• Activity
Please repeat the data below exactly, with the pictures removed.

• Recorded information
=== Section Start ===

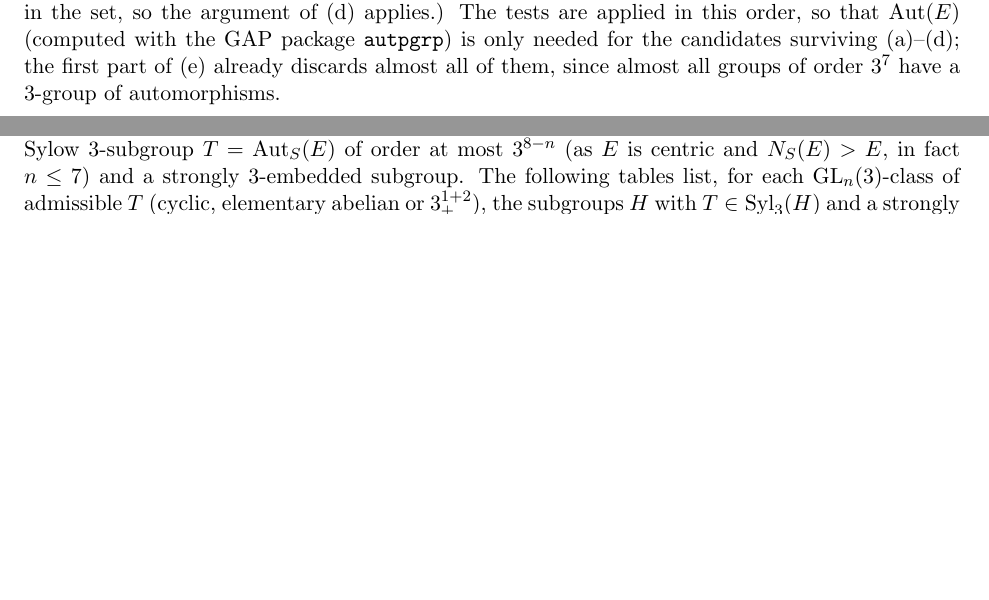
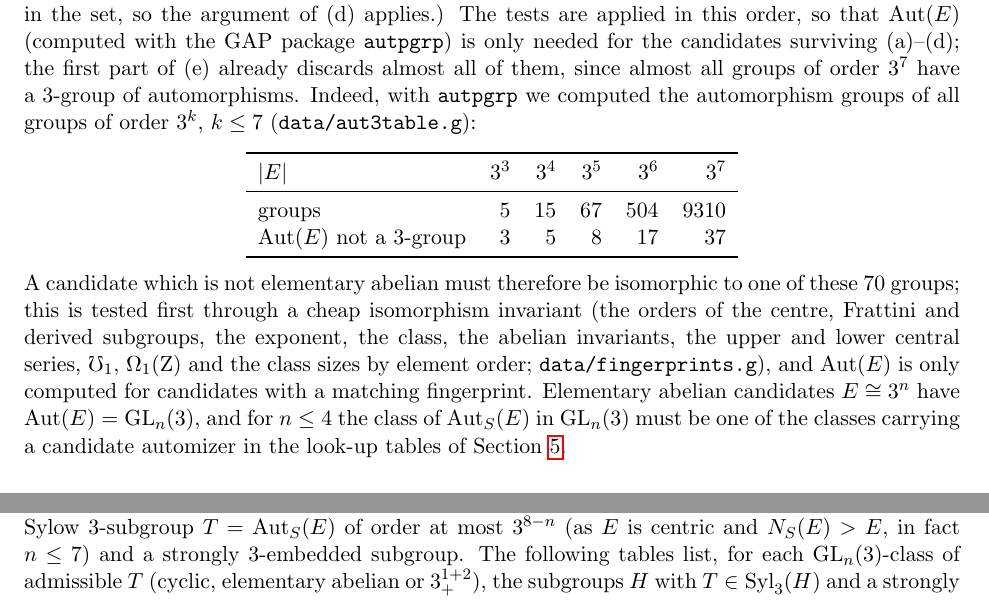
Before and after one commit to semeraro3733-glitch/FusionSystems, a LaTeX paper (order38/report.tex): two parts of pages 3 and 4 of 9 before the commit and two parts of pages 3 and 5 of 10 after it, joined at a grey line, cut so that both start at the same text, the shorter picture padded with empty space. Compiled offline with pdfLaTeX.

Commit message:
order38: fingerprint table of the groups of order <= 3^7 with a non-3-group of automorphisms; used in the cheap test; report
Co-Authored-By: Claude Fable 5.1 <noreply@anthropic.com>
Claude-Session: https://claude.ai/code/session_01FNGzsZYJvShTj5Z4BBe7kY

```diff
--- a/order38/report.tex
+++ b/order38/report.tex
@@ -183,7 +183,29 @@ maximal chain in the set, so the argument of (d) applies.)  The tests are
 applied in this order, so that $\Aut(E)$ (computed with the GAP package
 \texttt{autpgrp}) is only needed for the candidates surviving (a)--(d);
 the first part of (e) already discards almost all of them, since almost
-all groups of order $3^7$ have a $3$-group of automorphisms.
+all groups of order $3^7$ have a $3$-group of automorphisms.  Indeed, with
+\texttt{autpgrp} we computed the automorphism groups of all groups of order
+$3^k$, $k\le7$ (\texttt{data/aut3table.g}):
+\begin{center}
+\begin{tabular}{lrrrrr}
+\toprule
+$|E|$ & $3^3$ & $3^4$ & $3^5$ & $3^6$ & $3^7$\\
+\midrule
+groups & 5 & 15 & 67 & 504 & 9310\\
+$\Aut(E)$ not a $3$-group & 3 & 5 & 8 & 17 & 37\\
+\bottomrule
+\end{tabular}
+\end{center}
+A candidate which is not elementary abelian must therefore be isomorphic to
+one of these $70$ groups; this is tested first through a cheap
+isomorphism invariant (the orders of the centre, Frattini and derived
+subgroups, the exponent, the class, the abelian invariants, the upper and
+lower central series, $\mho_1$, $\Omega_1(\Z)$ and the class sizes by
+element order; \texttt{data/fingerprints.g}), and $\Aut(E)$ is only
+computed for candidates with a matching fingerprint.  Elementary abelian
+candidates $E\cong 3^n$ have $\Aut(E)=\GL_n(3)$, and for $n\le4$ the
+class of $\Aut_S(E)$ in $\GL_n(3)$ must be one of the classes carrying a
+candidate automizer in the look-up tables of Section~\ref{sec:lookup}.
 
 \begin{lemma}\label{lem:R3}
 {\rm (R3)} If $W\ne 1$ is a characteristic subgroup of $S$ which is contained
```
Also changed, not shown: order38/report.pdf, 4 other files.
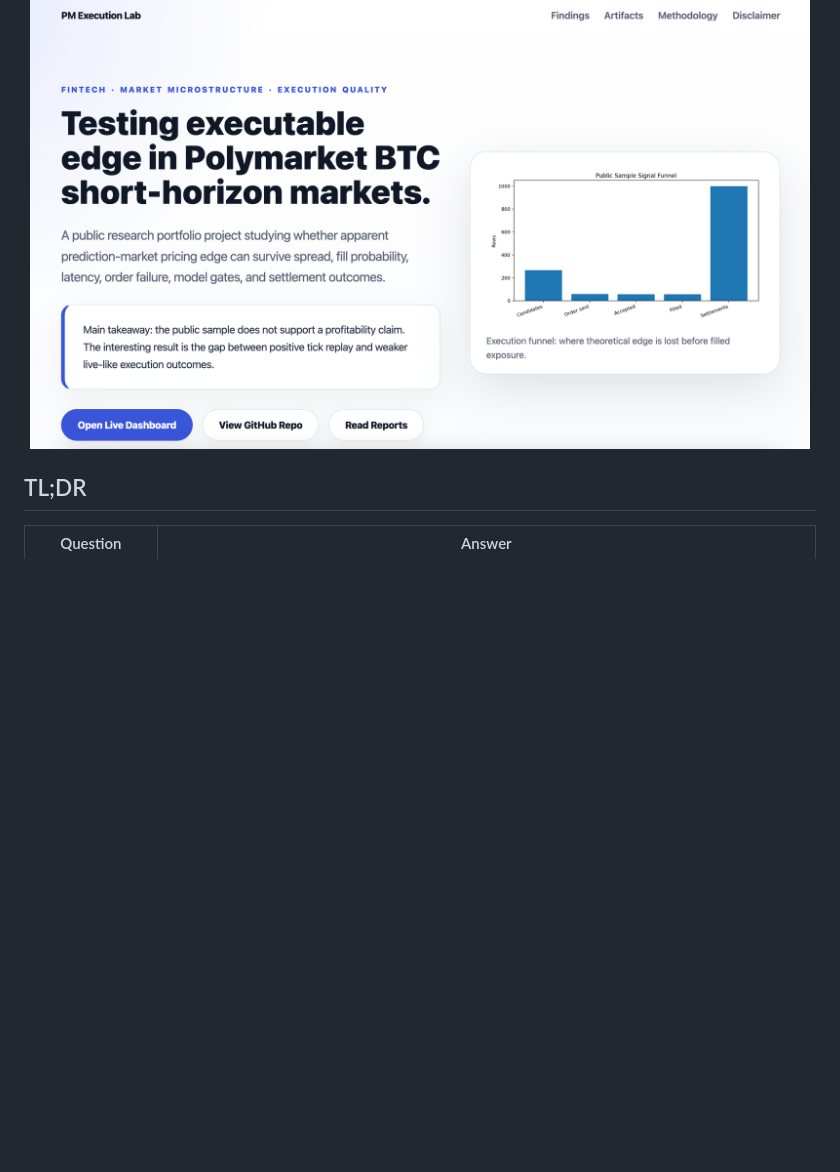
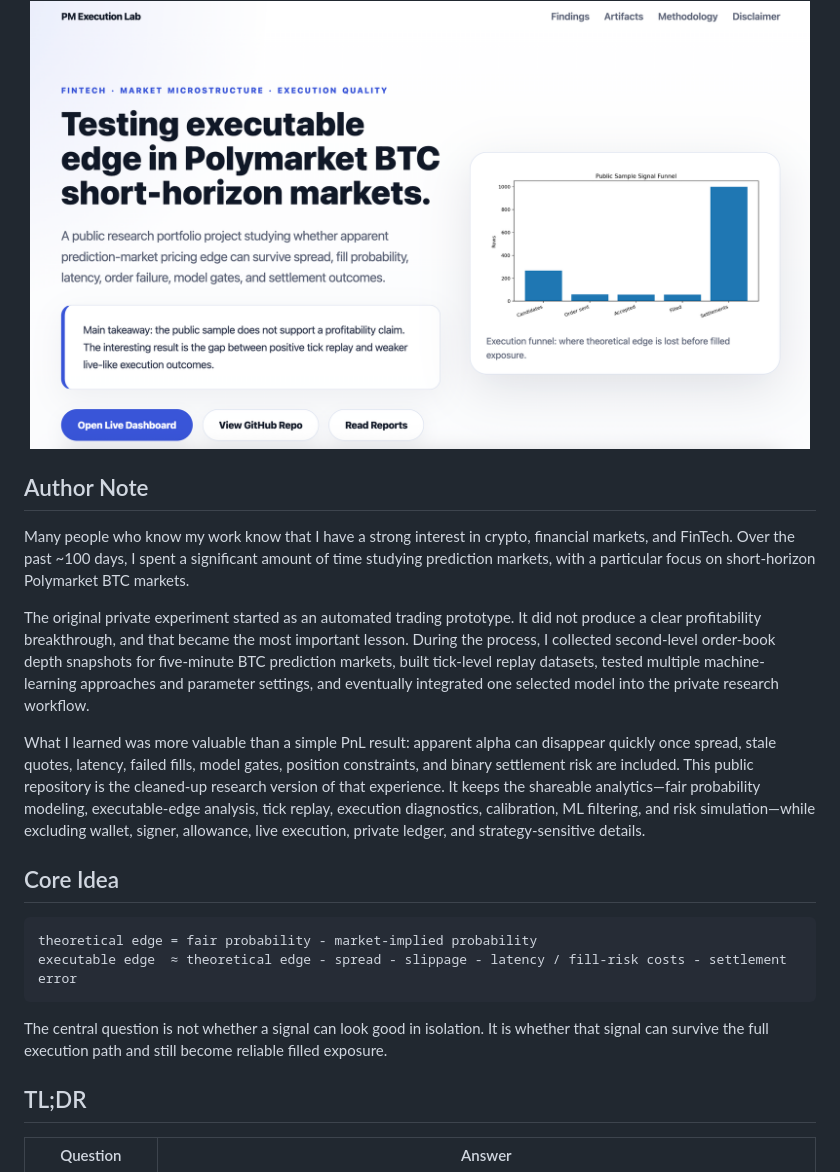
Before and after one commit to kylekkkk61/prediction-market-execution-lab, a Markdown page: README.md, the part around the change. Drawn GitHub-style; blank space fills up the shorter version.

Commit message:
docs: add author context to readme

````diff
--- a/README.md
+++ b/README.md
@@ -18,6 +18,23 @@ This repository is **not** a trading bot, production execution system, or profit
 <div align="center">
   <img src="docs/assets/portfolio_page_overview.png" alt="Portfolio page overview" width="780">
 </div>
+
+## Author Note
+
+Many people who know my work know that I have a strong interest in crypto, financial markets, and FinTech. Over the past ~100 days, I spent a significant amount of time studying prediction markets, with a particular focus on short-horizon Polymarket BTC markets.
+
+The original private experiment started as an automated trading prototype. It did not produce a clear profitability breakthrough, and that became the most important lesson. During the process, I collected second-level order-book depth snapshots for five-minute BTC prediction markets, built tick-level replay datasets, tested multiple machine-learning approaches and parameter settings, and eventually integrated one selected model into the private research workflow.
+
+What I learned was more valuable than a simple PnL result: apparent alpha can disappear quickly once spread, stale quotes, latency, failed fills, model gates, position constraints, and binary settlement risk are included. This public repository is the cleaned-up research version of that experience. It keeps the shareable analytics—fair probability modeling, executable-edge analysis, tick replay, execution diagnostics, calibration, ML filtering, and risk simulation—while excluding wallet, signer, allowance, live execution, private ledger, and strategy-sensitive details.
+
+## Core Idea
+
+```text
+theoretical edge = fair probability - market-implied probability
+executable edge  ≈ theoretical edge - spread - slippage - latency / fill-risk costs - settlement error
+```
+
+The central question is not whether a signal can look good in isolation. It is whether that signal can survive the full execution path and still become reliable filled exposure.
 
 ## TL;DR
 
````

=== Section End ===

• Result of this task
Before and after one commit to semeraro3733-glitch/FusionSystems, a LaTeX paper (order38/report.tex): two parts of pages 3 and 4 of 9 before the commit and two parts of pages 3 and 5 of 10 after it, joined at a grey line, cut so that both start at the same text, the shorter picture padded with empty space. Compiled offline with pdfLaTeX.

Commit message:
order38: fingerprint table of the groups of order <= 3^7 with a non-3-group of automorphisms; used in the cheap test; report
Co-Authored-By: Claude Fable 5.1 <noreply@anthropic.com>
Claude-Session: https://claude.ai/code/session_01FNGzsZYJvShTj5Z4BBe7kY

```diff
--- a/order38/report.tex
+++ b/order38/report.tex
@@ -183,7 +183,29 @@ maximal chain in the set, so the argument of (d) applies.)  The tests are
 applied in this order, so that $\Aut(E)$ (computed with the GAP package
 \texttt{autpgrp}) is only needed for the candidates surviving (a)--(d);
 the first part of (e) already discards almost all of them, since almost
-all groups of order $3^7$ have a $3$-group of automorphisms.
+all groups of order $3^7$ have a $3$-group of automorphisms.  Indeed, with
+\texttt{autpgrp} we computed the automorphism groups of all groups of order
+$3^k$, $k\le7$ (\texttt{data/aut3table.g}):
+\begin{center}
+\begin{tabular}{lrrrrr}
+\toprule
+$|E|$ & $3^3$ & $3^4$ & $3^5$ & $3^6$ & $3^7$\\
+\midrule
+groups & 5 & 15 & 67 & 504 & 9310\\
+$\Aut(E)$ not a $3$-group & 3 & 5 & 8 & 17 & 37\\
+\bottomrule
+\end{tabular}
+\end{center}
+A candidate which is not elementary abelian must therefore be isomorphic to
+one of these $70$ groups; this is tested first through a cheap
+isomorphism invariant (the orders of the centre, Frattini and derived
+subgroups, the exponent, the class, the abelian invariants, the upper and
+lower central series, $\mho_1$, $\Omega_1(\Z)$ and the class sizes by
+element order; \texttt{data/fingerprints.g}), and $\Aut(E)$ is only
+computed for candidates with a matching fingerprint.  Elementary abelian
+candidates $E\cong 3^n$ have $\Aut(E)=\GL_n(3)$, and for $n\le4$ the
+class of $\Aut_S(E)$ in $\GL_n(3)$ must be one of the classes carrying a
+candidate automizer in the look-up tables of Section~\ref{sec:lookup}.
 
 \begin{lemma}\label{lem:R3}
 {\rm (R3)} If $W\ne 1$ is a characteristic subgroup of $S$ which is contained
```
Also changed, not shown: order38/report.pdf, 4 other files.
Before and after one commit to kylekkkk61/prediction-market-execution-lab, a Markdown page: README.md, the part around the change. Drawn GitHub-style; blank space fills up the shorter version.

Commit message:
docs: add author context to readme

````diff
--- a/README.md
+++ b/README.md
@@ -18,6 +18,23 @@ This repository is **not** a trading bot, production execution system, or profit
 <div align="center">
   <img src="docs/assets/portfolio_page_overview.png" alt="Portfolio page overview" width="780">
 </div>
+
+## Author Note
+
+Many people who know my work know that I have a strong interest in crypto, financial markets, and FinTech. Over the past ~100 days, I spent a significant amount of time studying prediction markets, with a particular focus on short-horizon Polymarket BTC markets.
+
+The original private experiment started as an automated trading prototype. It did not produce a clear profitability breakthrough, and that became the most important lesson. During the process, I collected second-level order-book depth snapshots for five-minute BTC prediction markets, built tick-level replay datasets, tested multiple machine-learning approaches and parameter settings, and eventually integrated one selected model into the private research workflow.
+
+What I learned was more valuable than a simple PnL result: apparent alpha can disappear quickly once spread, stale quotes, latency, failed fills, model gates, position constraints, and binary settlement risk are included. This public repository is the cleaned-up research version of that experience. It keeps the shareable analytics—fair probability modeling, executable-edge analysis, tick replay, execution diagnostics, calibration, ML filtering, and risk simulation—while excluding wallet, signer, allowance, live execution, private ledger, and strategy-sensitive details.
+
+## Core Idea
+
+```text
+theoretical edge = fair probability - market-implied probability
+executable edge  ≈ theoretical edge - spread - slippage - latency / fill-risk costs - settlement error
+```
+
+The central question is not whether a signal can look good in isolation. It is whether that signal can survive the full execution path and still become reliable filled exposure.
 
 ## TL;DR
 
````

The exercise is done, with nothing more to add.